[11] Scott’s Rokeby: A Poem (1813). For Southey’s reading of the poem; see Southey to Walter Scott, 13 January 1813, Letter 2203. He did, however, take a keen interest in its relative lack of popularity; see Southey to Thomas Southey, 20 January 1813, Letter 2208. BACK

[12] Southey’s posthumously published, and unfinished, ‘Oliver Newman’. BACK

[13] Letters from England, 3 vols (London, 1807), III, pp. 267–299. BACK

[14] In 1814 Joanna Southcott had announced that she was pregnant with Shiloh (Genesis 49: 10); see The Third Book of Wonders, Announcing the Coming of Shiloh (1814) and Prophecies Announcing the Birth of the Prince of Peace (1814). Her supposed condition excited tremendous public excitement and ridicule. She was examined by a number of doctors, whose findings were widely reported. Shiloh failed to appear and Southcott died on 27 December 1814. Her corpse was wrapped in flannel and kept warm for four days. Some of her followers believed that she could be resuscitated and Shiloh born. An autopsy was finally conducted on 31 December, and no foetus was found. Whilst some of her followers argued Shiloh had mysteriously disappeared, others present at the autopsy gave physical explanations for Southcott’s condition; see Peter Mathias, The Case of Johanna Southcott (1815). After her death, the Southcottians did fragment, though a core group remained loyal to her beliefs and protected the ‘great box’ of sealed prophecies. BACK

[15] The Treaty of Ghent, signed on 24 December 1814, had ended the war between the United Kingdom and the United States. Many New Englanders had opposed the war and they gained little from the Treaty, which largely restored the situation of 1812. In particular, New England ships did not gain access to the Newfoundland fisheries. BACK

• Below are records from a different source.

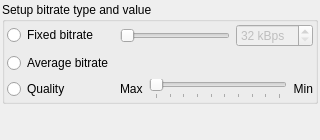
Before: the Qt Designer form apps/zxtune-qt/ui/conversion/mp3_settings.ui in vitamin-caig/zxtune, drawn with Qt 5.
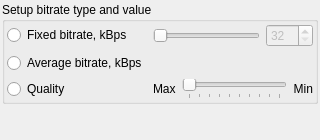
After: the same form once the commit is applied.

What changed in the file:
```diff
--- a/apps/zxtune-qt/ui/conversion/mp3_settings.ui
+++ b/apps/zxtune-qt/ui/conversion/mp3_settings.ui
@@ -29,7 +29,7 @@
       <item row="0" column="0">
        <widget class="QRadioButton" name="selectCBR">
         <property name="text">
-         <string>Fixed bitrate</string>
+         <string>Fixed bitrate, kBps</string>
         </property>
        </widget>
       </item>
@@ -62,9 +62,6 @@
             <verstretch>0</verstretch>
            </sizepolicy>
           </property>
-          <property name="suffix">
-           <string> kBps</string>
-          </property>
           <property name="minimum">
            <number>32</number>
           </property>
@@ -78,7 +75,7 @@
       <item row="1" column="0">
        <widget class="QRadioButton" name="selectABR">
         <property name="text">
-         <string>Average bitrate</string>
+         <string>Average bitrate, kBps</string>
         </property>
        </widget>
       </item>
```
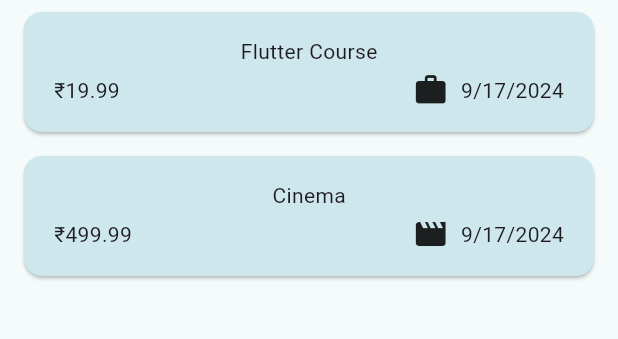
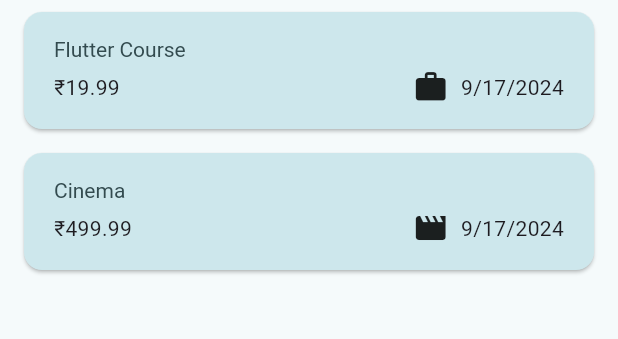
Before and after one commit to devhub726/Flutter-for-Beginners, a Flutter app: the screen it shows after launch, on a phone screen of 412 x 824 dp, the part 114-453 px from its top. Run offline on Flutter 3.47's test engine with Material 3 defaults, Android fonts, the phone set to English and light mode, and no system bars.

Commit message:
Using Theme Data in Widgets

```diff
--- a/lib/widgets/expenses_list/expense_Item.dart
+++ b/lib/widgets/expenses_list/expense_Item.dart
@@ -16,8 +16,12 @@
           vertical: 16,
         ),
         child: Column(
+          crossAxisAlignment: CrossAxisAlignment.start,
           children: [
-            Text(expense.title),
+            Text(
+              expense.title,
+              style: Theme.of(context).textTheme.titleLarge,
+            ),
             const SizedBox(
               height: 4,
             ),
--- a/lib/widgets/expenses_list/expenses_list.dart
+++ b/lib/widgets/expenses_list/expenses_list.dart
@@ -15,6 +15,15 @@
       itemCount: expenses.length,
       itemBuilder: (ctx, index) {
         return Dismissible(
+          background: Container(
+            color: Theme.of(context)
+                .colorScheme
+                .onPrimaryContainer
+                .withOpacity(0.75),
+            margin: EdgeInsets.symmetric(
+              horizontal: Theme.of(context).cardTheme.margin!.horizontal,
+            ),
+          ),
           onDismissed: (direction) {
             return onRemoveExpense(expenses[index]);
           },
```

[16] A ten-mile long sandbank in the English Channel. It was notorious amongst sailors as a site of numerous shipwrecks. BACK

[17] i.e about 20–21 March 1815. BACK

Published @ RC

August 2013